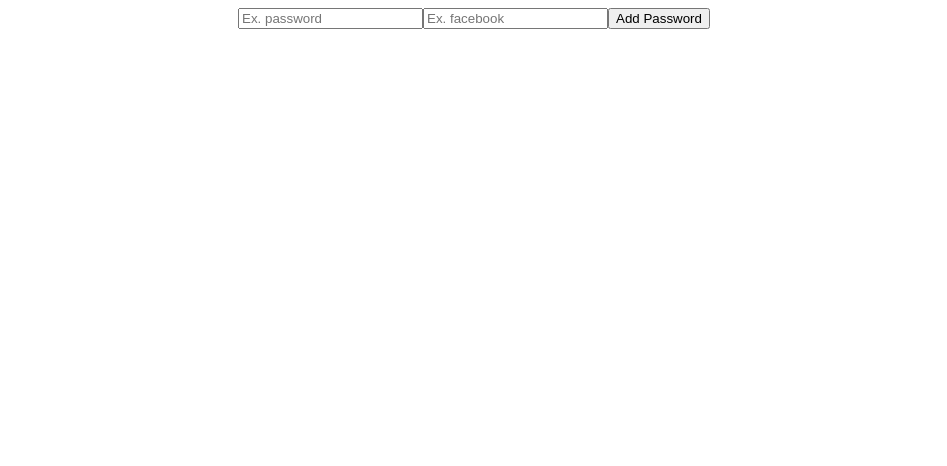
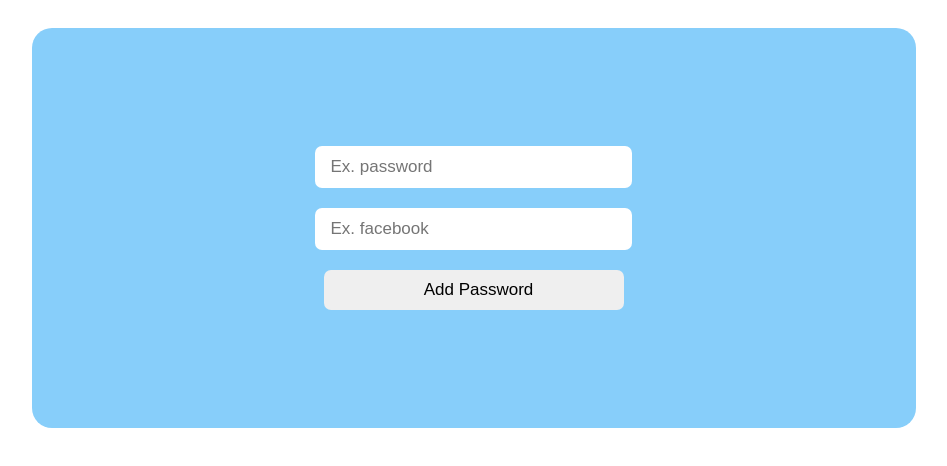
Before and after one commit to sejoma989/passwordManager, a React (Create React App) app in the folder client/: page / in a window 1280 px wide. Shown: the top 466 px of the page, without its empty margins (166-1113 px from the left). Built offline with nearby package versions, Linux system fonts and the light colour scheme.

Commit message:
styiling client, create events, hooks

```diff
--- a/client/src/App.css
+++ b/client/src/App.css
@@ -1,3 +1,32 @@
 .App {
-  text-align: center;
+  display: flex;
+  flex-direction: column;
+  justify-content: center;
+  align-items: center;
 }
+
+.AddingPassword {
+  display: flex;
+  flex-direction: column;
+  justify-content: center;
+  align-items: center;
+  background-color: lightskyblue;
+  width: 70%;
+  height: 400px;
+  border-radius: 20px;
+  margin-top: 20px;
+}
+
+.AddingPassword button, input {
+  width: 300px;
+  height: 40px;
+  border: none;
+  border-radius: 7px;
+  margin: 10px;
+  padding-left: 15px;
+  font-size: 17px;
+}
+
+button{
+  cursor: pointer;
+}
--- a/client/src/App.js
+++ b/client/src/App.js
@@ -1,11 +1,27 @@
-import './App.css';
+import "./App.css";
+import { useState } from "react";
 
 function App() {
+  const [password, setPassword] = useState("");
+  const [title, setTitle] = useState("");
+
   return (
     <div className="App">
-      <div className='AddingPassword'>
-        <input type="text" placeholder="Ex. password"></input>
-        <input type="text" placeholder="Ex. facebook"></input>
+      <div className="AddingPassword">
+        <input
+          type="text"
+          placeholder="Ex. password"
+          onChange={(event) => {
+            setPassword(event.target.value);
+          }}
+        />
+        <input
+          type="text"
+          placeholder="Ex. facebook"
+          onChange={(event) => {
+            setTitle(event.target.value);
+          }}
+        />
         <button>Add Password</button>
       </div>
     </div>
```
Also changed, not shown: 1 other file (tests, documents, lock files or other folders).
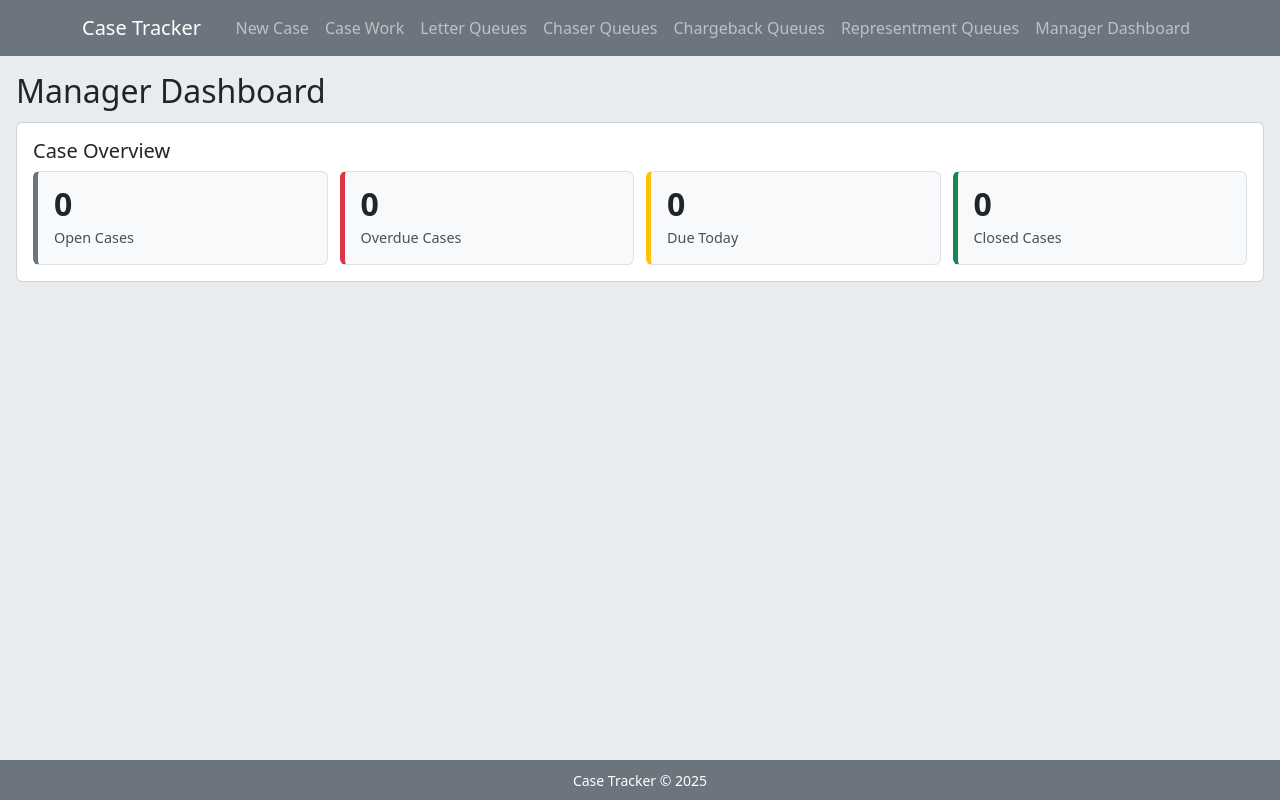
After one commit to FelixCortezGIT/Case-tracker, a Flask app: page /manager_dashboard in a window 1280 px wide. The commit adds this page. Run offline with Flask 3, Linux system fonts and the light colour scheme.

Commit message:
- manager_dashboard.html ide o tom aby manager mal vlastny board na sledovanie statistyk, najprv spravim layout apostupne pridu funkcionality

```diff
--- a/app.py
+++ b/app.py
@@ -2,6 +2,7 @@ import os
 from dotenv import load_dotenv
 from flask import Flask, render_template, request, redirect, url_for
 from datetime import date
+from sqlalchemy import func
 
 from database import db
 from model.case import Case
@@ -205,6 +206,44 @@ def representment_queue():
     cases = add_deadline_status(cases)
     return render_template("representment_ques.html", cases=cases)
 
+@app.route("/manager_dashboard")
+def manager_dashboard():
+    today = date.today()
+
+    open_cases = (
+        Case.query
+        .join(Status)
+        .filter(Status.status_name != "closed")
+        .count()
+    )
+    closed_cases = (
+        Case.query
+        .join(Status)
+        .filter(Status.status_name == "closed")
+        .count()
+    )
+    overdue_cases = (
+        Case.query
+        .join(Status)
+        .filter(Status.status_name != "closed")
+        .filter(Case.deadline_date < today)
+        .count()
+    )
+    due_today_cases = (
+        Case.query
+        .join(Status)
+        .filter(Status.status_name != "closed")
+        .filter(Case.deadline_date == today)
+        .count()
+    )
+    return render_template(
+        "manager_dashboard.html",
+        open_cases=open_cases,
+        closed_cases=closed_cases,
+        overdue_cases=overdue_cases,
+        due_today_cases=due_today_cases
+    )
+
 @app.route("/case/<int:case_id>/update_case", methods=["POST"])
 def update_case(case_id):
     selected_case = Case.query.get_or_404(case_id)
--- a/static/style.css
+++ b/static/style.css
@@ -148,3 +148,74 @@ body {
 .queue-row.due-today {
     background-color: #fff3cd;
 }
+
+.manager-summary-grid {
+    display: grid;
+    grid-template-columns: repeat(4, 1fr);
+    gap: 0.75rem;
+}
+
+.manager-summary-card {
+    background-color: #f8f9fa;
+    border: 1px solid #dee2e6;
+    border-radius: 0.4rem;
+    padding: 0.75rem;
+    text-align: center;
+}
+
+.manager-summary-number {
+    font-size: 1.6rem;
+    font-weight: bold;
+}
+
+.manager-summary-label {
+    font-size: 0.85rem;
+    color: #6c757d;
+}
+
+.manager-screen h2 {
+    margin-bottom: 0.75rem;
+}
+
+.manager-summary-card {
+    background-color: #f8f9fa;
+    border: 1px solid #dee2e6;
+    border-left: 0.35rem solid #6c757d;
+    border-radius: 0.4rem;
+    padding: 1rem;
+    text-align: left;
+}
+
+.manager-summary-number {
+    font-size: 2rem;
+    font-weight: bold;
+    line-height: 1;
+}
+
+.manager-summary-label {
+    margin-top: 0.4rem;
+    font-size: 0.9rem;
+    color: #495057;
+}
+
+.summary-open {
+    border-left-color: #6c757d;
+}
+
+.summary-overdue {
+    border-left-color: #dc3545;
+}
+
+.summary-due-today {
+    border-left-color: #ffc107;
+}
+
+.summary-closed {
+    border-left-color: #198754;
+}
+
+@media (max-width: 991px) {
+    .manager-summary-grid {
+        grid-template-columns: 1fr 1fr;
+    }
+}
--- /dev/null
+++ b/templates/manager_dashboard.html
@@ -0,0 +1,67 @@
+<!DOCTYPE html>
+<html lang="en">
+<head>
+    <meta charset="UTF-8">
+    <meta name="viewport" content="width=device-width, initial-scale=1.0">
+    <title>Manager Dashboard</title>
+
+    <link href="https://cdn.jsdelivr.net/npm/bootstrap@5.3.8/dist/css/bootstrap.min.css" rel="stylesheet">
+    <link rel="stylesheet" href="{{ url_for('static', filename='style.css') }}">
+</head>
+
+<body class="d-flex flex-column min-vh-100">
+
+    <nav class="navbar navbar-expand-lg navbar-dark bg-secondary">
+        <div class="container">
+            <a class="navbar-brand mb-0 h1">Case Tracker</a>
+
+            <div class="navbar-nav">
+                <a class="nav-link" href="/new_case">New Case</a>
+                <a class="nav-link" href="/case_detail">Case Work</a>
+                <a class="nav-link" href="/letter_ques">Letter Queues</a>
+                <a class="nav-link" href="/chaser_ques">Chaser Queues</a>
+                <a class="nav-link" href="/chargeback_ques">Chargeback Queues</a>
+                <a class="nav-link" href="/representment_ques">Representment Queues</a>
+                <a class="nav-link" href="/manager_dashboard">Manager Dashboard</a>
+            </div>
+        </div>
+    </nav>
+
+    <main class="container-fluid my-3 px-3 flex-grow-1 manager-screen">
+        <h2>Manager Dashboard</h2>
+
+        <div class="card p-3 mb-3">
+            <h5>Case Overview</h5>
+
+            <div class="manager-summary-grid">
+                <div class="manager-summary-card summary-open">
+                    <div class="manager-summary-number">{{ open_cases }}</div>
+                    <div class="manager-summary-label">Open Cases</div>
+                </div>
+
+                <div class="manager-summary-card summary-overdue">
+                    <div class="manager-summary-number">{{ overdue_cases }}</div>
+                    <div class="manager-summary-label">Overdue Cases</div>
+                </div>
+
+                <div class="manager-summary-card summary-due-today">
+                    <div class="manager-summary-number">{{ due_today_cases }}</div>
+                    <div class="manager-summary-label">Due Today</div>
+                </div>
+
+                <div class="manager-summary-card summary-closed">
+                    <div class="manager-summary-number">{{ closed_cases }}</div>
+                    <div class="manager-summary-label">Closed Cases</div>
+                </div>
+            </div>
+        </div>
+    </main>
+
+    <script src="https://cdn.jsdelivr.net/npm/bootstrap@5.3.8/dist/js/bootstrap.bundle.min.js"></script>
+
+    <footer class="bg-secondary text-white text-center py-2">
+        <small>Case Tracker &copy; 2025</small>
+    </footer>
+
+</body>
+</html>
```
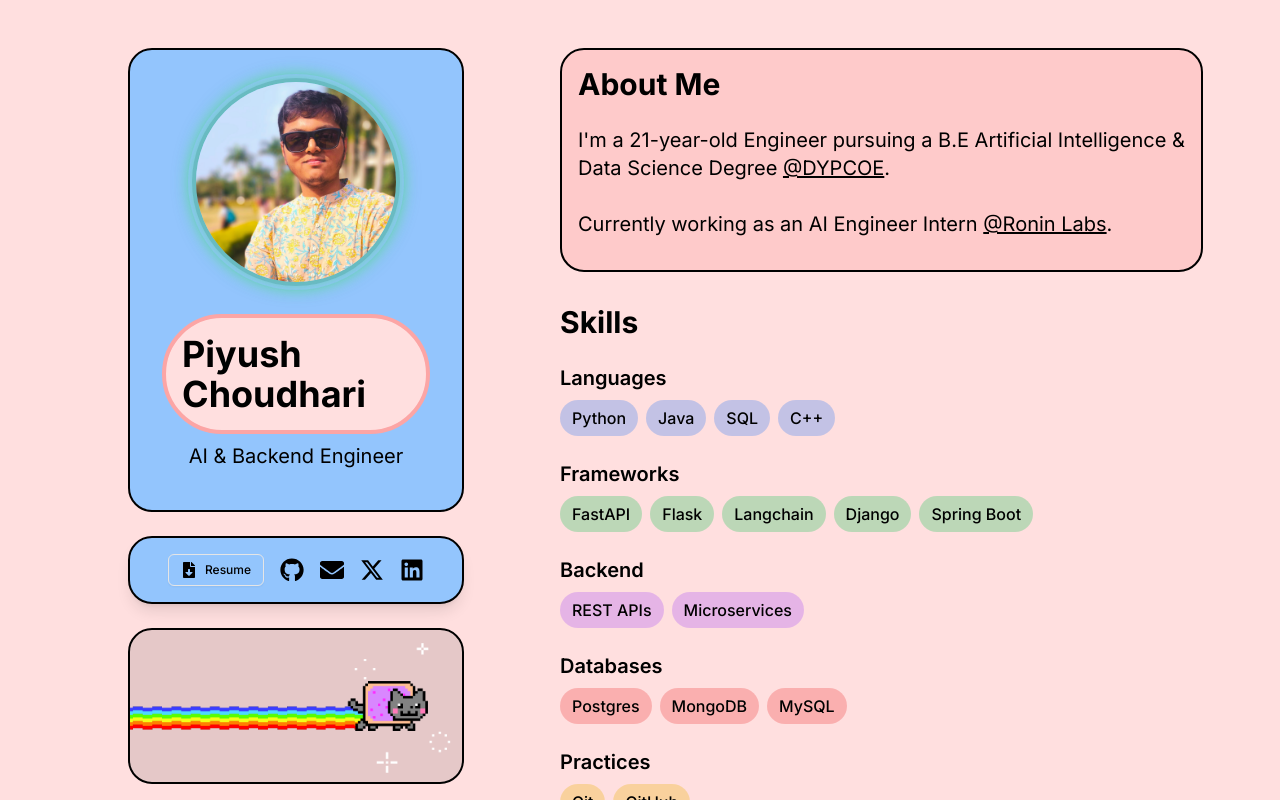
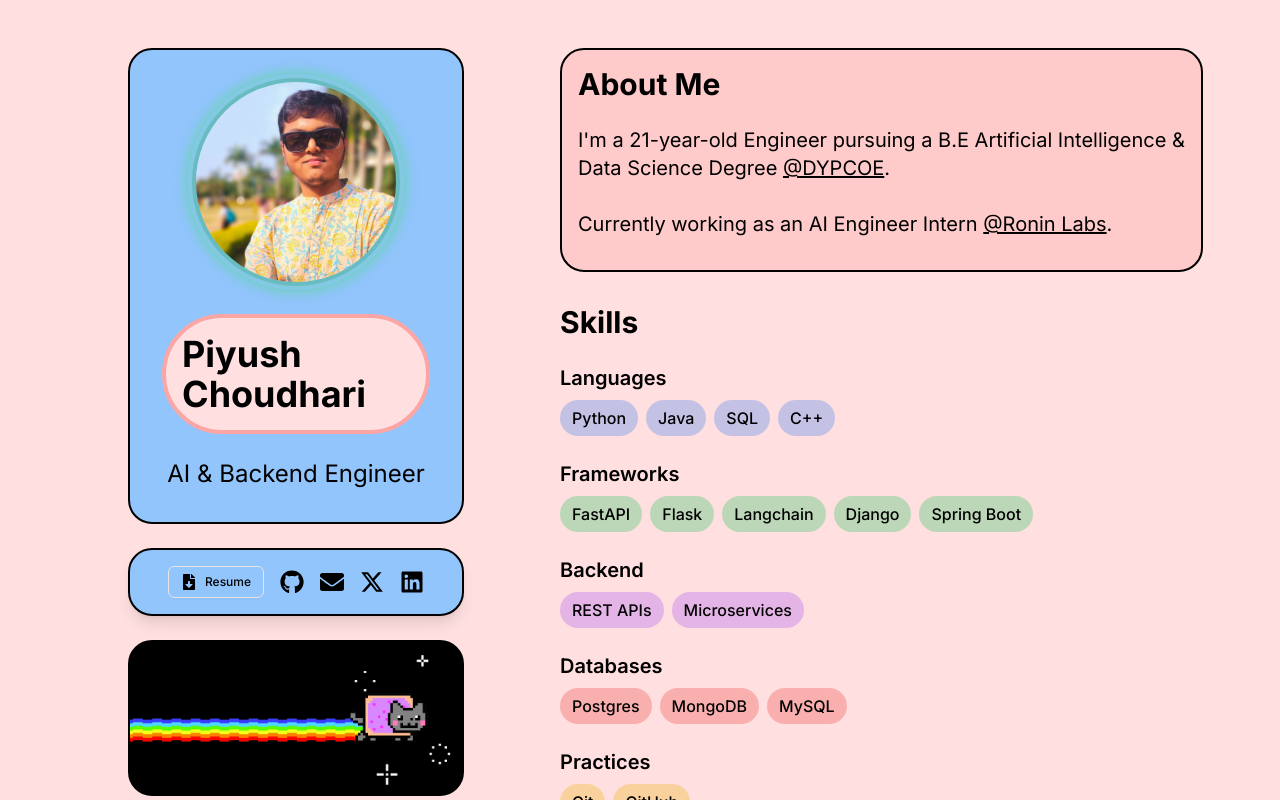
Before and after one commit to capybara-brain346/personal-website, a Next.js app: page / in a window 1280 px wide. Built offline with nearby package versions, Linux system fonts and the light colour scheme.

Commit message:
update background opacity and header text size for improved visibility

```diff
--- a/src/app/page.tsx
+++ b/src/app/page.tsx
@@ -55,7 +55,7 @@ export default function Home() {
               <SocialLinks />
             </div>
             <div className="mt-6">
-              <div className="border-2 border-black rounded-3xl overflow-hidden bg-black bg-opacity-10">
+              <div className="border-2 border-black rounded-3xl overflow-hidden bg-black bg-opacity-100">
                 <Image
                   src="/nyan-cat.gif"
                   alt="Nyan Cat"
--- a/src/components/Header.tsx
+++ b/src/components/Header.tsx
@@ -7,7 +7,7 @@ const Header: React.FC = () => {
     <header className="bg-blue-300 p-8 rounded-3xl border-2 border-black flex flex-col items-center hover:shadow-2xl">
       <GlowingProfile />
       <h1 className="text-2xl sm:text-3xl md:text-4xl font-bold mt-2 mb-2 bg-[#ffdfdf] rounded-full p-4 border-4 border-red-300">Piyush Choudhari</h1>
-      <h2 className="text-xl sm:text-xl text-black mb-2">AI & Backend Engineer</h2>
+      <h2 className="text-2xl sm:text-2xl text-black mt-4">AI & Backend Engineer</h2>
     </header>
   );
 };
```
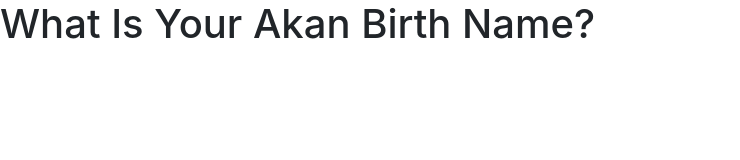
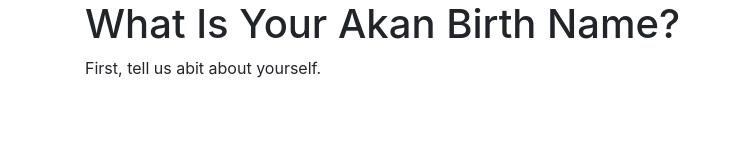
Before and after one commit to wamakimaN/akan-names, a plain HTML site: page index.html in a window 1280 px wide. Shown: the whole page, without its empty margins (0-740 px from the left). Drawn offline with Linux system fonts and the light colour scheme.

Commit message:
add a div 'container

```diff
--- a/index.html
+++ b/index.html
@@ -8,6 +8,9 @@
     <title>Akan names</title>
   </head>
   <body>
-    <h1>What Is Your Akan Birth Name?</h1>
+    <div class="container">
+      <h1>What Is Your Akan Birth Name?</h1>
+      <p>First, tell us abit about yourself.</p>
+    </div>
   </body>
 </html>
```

....

[WHAT THE TASK ASKS]: The expected answer is a copy of each line in the listing above that contains "card".

[EXERCISE ANSWER]:
+.manager-summary-card {
+.manager-summary-card {
+        <div class="card p-3 mb-3">
+                <div class="manager-summary-card summary-open">
+                <div class="manager-summary-card summary-overdue">
+                <div class="manager-summary-card summary-due-today">
+                <div class="manager-summary-card summary-closed">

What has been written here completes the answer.